Deer Trail resident Phillip Steel, whose house is surrounded by no trespassing signs, wrote the ordinance to protect individual privacy rights.
"We don't want a surveillance society here." Steel said.
Steel says drones are too powerful and too intrusive. He fears drones will become more prevalent in the skies in the coming years, but admits he hasn't ever seen a drone flying over Deer Trail.
"Right now we don't have drones flying in our skies, great," he said. "We want to keep it that way."
So Steel authored the first ever "no-drone zone" ordinance which gives individuals with licenses the right to shoot down a drone flying over Deer Trail with a shotgun. Deer Trail also plans to offer a cash bounty for pieces of shot down drones, which they will call trophies.
"If you don't want your drone to go down, don't fly in town." Steel said. "That's our motto."
Deer Trail Mayor Frank Fields agrees with Steel and believes the Drone hunting ban will pass.
"Using it against terrorists is okay, but we don't need to be using it in our little towns, peeking in windows and stuff," Fields said.
Fields says the proposed ordinance is "kind of real, kind of tongue-and-cheek." He sees the ordinance as an opportunity for revenue.

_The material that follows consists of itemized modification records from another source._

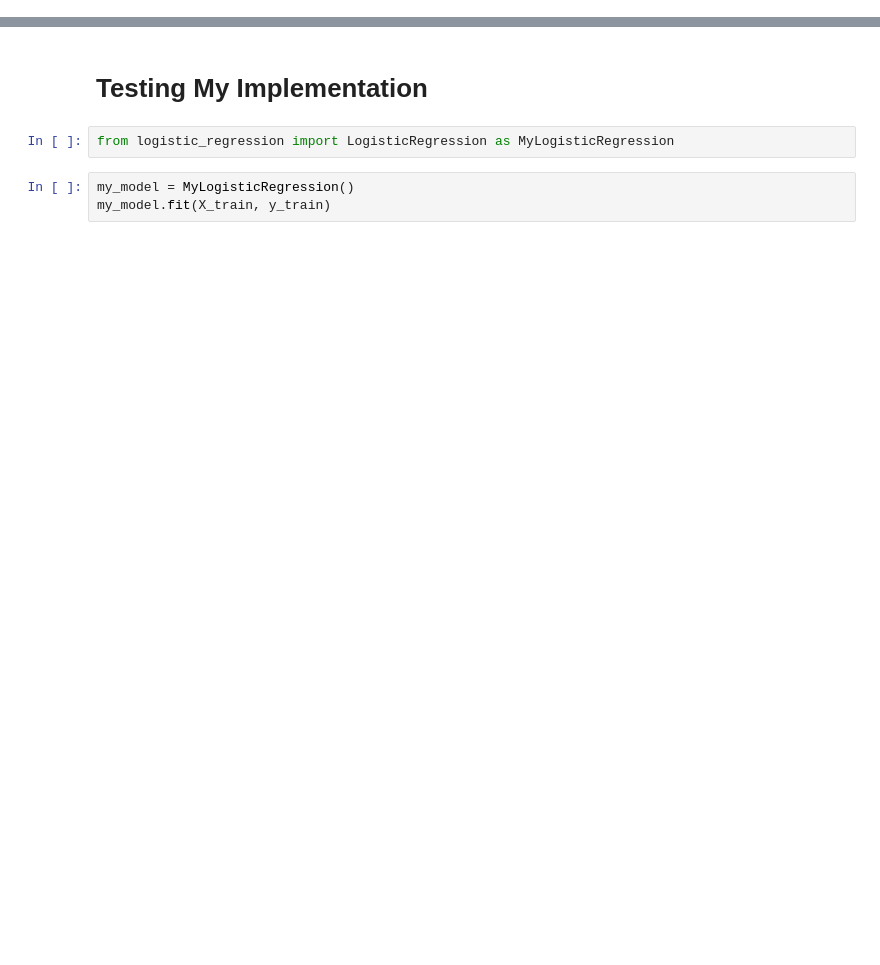
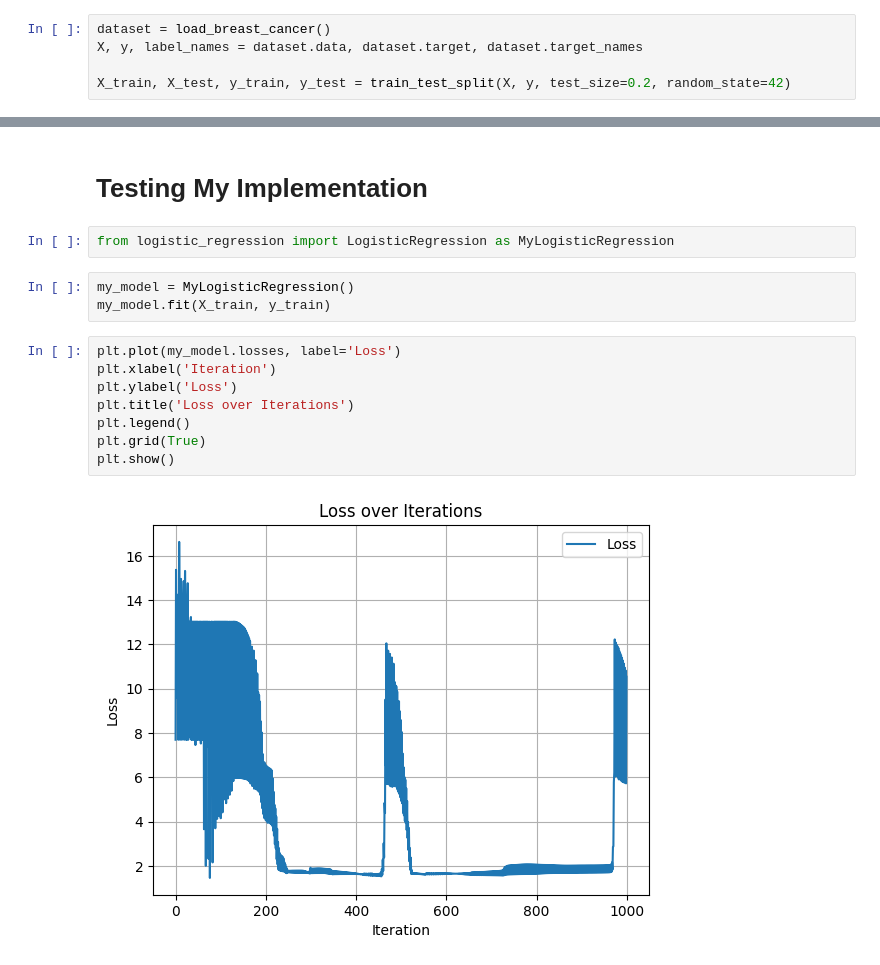
Before and after one commit to aandyw/StuffFromScratch, a Jupyter notebook: LogisticRegression/eval.ipynb, the cells around one changed output, grey strips where cells are left out. Drawn from its saved outputs; the diff is of its cells as text; blank space fills up the shorter version.

```diff
--- a/LogisticRegression/eval.ipynb
+++ b/LogisticRegression/eval.ipynb
@@ -26,3 +14,8 @@ X_train, X_test, y_train, y_test = train_test_split(X, y, test_size=0.2, random_
+# %%
+dataset = load_breast_cancer()
+X, y, label_names = dataset.data, dataset.target, dataset.target_names
+
+X_train, X_test, y_train, y_test = train_test_split(X, y, test_size=0.2, random_state=42)
 # %%
 baseline_model = LogisticRegression(max_iter=100)
 baseline_model.fit(X_train, y_train)
@@ -50,5 +55,15 @@ from logistic_regression import LogisticRegression as MyLogisticRegression
 # %%
 my_model = MyLogisticRegression()
 my_model.fit(X_train, y_train)
+# %%
+plt.plot(my_model.losses, label='Loss')
+plt.xlabel('Iteration')
+plt.ylabel('Loss')
+plt.title('Loss over Iterations')
+plt.legend()
+plt.grid(True)
+plt.show()
+# %% [output]
+[figure, added]
 # %%
 evaluate(my_model)
```
Also changed, not shown: parts of 5 cells of this notebook, 1 other file.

He says 157 people have already signed up to be the first to get a drone hunting license at $25 each. He also thinks drone hunting could bring tourists and souvenir shops to Deer Trail.

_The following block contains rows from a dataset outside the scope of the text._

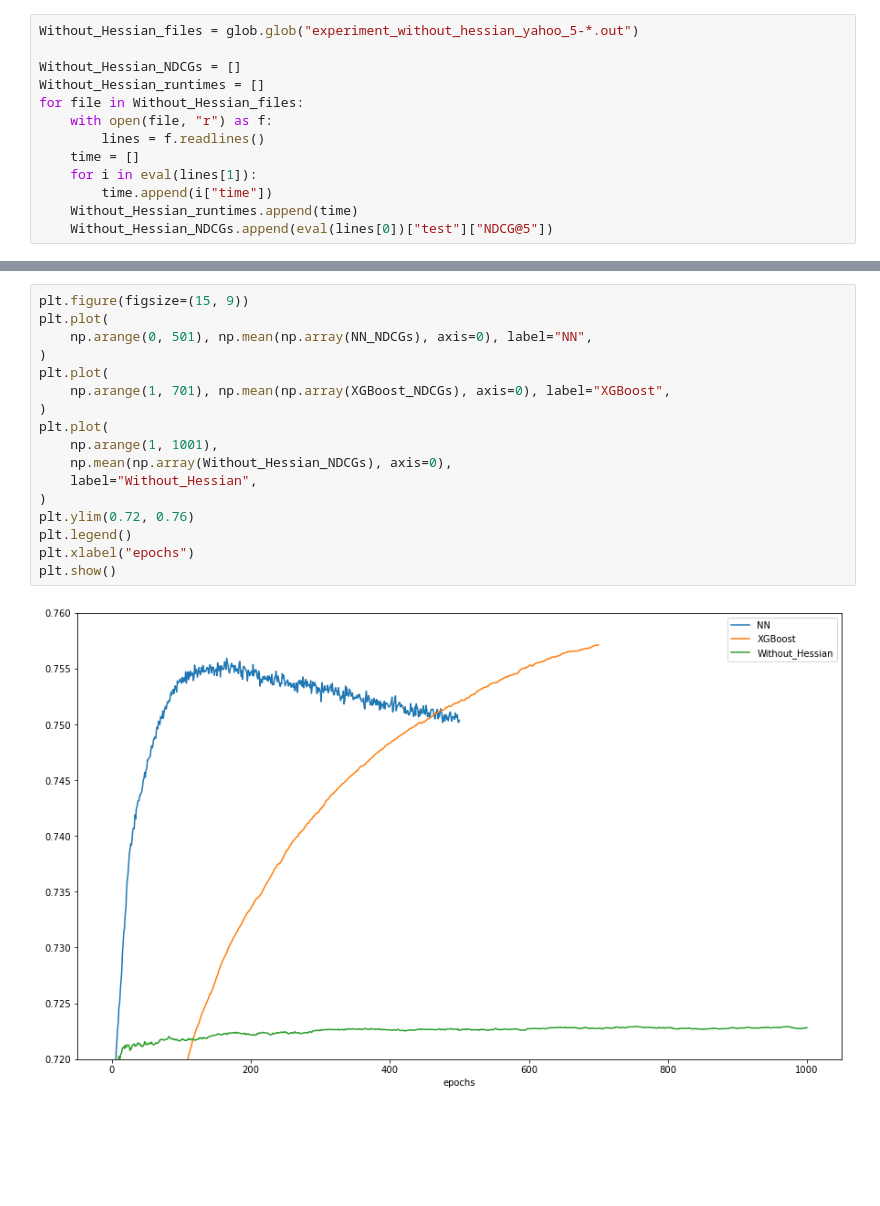
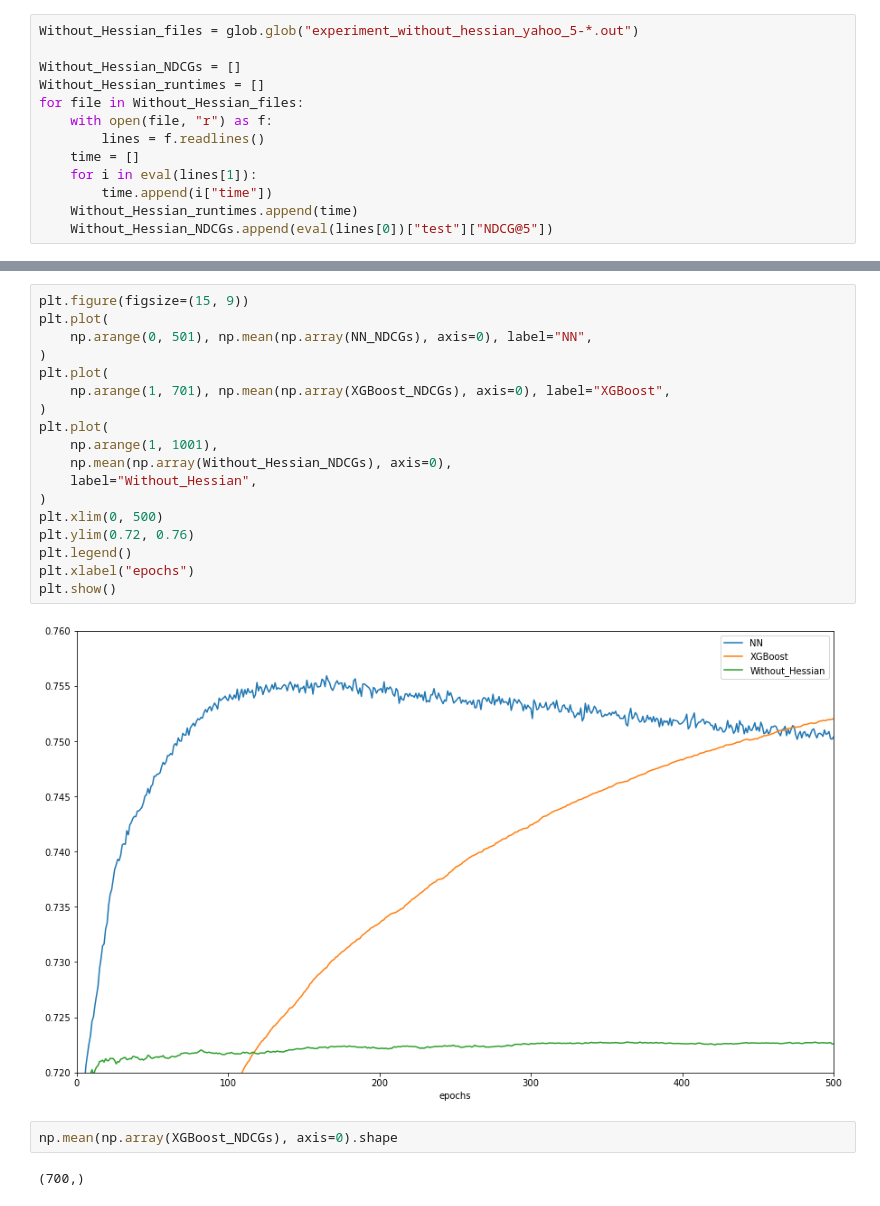
Before and after one commit to jkang98/plrank-short-paper, a Jupyter notebook: experiments/yahoo/K=5/plot_K_5_yahoo.ipynb, the cells around one changed output, grey strips where cells are left out. Drawn from its saved outputs; the diff is of its cells as text; blank space fills up the shorter version.

```diff
--- a/experiments/yahoo/K=5/plot_K_5_yahoo.ipynb
+++ b/experiments/yahoo/K=5/plot_K_5_yahoo.ipynb
@@ -74,19 +75,24 @@ plt.show()
 # %%
 plt.figure(figsize=(15, 9))
 plt.plot(
     np.arange(0, 501), np.mean(np.array(NN_NDCGs), axis=0), label="NN",
 )
 plt.plot(
     np.arange(1, 701), np.mean(np.array(XGBoost_NDCGs), axis=0), label="XGBoost",
 )
 plt.plot(
     np.arange(1, 1001),
     np.mean(np.array(Without_Hessian_NDCGs), axis=0),
     label="Without_Hessian",
 )
+plt.xlim(0, 500)
 plt.ylim(0.72, 0.76)
 plt.legend()
 plt.xlabel("epochs")
 plt.show()
 # %% [output]
-[figure, old version]
+[figure, new version]
+# %%
+np.mean(np.array(XGBoost_NDCGs), axis=0).shape
+# %% [output]
+(700,)
```
Also changed, not shown: parts of 2 cells of this notebook, 47 other files.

"We need business, we need money," Fields said.
The mayor is considering holding drone hunting events if the new ordinance passes.

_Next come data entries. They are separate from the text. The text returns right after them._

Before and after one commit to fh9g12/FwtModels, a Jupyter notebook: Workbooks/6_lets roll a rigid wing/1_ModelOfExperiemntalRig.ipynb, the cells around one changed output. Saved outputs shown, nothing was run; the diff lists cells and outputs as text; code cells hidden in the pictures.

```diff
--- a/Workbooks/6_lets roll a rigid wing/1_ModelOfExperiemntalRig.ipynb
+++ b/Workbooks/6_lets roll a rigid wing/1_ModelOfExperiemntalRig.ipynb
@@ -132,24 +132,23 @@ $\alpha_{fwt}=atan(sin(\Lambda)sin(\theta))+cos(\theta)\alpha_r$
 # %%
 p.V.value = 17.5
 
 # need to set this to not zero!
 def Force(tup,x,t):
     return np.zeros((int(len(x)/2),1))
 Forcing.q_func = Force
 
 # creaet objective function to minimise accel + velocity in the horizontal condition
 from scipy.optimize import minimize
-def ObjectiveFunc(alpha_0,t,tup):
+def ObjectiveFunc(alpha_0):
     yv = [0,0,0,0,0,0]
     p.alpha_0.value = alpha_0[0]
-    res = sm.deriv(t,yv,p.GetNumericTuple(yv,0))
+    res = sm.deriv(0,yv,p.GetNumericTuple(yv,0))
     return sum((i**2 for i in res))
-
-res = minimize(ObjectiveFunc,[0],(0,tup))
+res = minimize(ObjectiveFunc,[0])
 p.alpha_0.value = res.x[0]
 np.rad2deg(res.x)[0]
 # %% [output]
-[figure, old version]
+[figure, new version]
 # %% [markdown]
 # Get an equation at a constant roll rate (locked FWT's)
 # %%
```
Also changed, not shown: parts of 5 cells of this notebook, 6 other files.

But the 548 people in Deer Trail are divided. Even some families are split when it comes to drone hunting.
Young mother Clarice Hoffer said, "To be perfectly honest I don't think it's a good idea." She would rather Deer Trail remain known for being the home of the world's first rodeo, rather than drone hunting. "Most of the people I talk to don't want it."
Hoffer's husband, Wesley, calls the whole thing "goofy."
"If people want to pass an ordinance and pay $25 for a drone license, I'm not going to stop them. That's their business." Wesley Hoffer said.
He says he would be shocked if anyone would ever want to fly a drone over Deer Trail.
Small-business owner Chris Miser takes the drone hunting issue seriously. Miser learned to fly drones in the Air Force and has now started a civilian company, Falcon UAV (Unmanned Aerial Vehicles).
"I think it's more related to the perceptions that are related to military UAVs, however those negative connotations are being brought to the civil industry," Miser said.
Miser says drones can "save money, save lives and make money." At Falcon UAV, Miser helps farmers and ranchers monitor their crops and livestock from the sky. He also works with the Mesa County sheriff, who uses his aircraft for search and rescue missions.
Miser says Deer Trail's drone hunting ordinance is misguided and reckless.
"Why would you want to point a gun in the air and shoot it straight up is comical to me, especially inside city limits," he said.
But that's exactly what Steel and Fields say could happen if a drone were to fly over Deer Trail after the ordinance passes.
"If I had written this drone ordinance to be just a twice-a-year turkey shoot, who would care?" Steel said.
Steel says he would be the first to shoot down a drone if it enters Deer Trail's airspace.
"This is a law because that is how it has been able to capture the imagination of the entire country," he said.
And even the mayor, who supports drone hunting because of the publicity buzz it is generating, says he would pull the trigger as well.
"We'll have to shoot it," Fields said. "Well, that's the law, if it passes."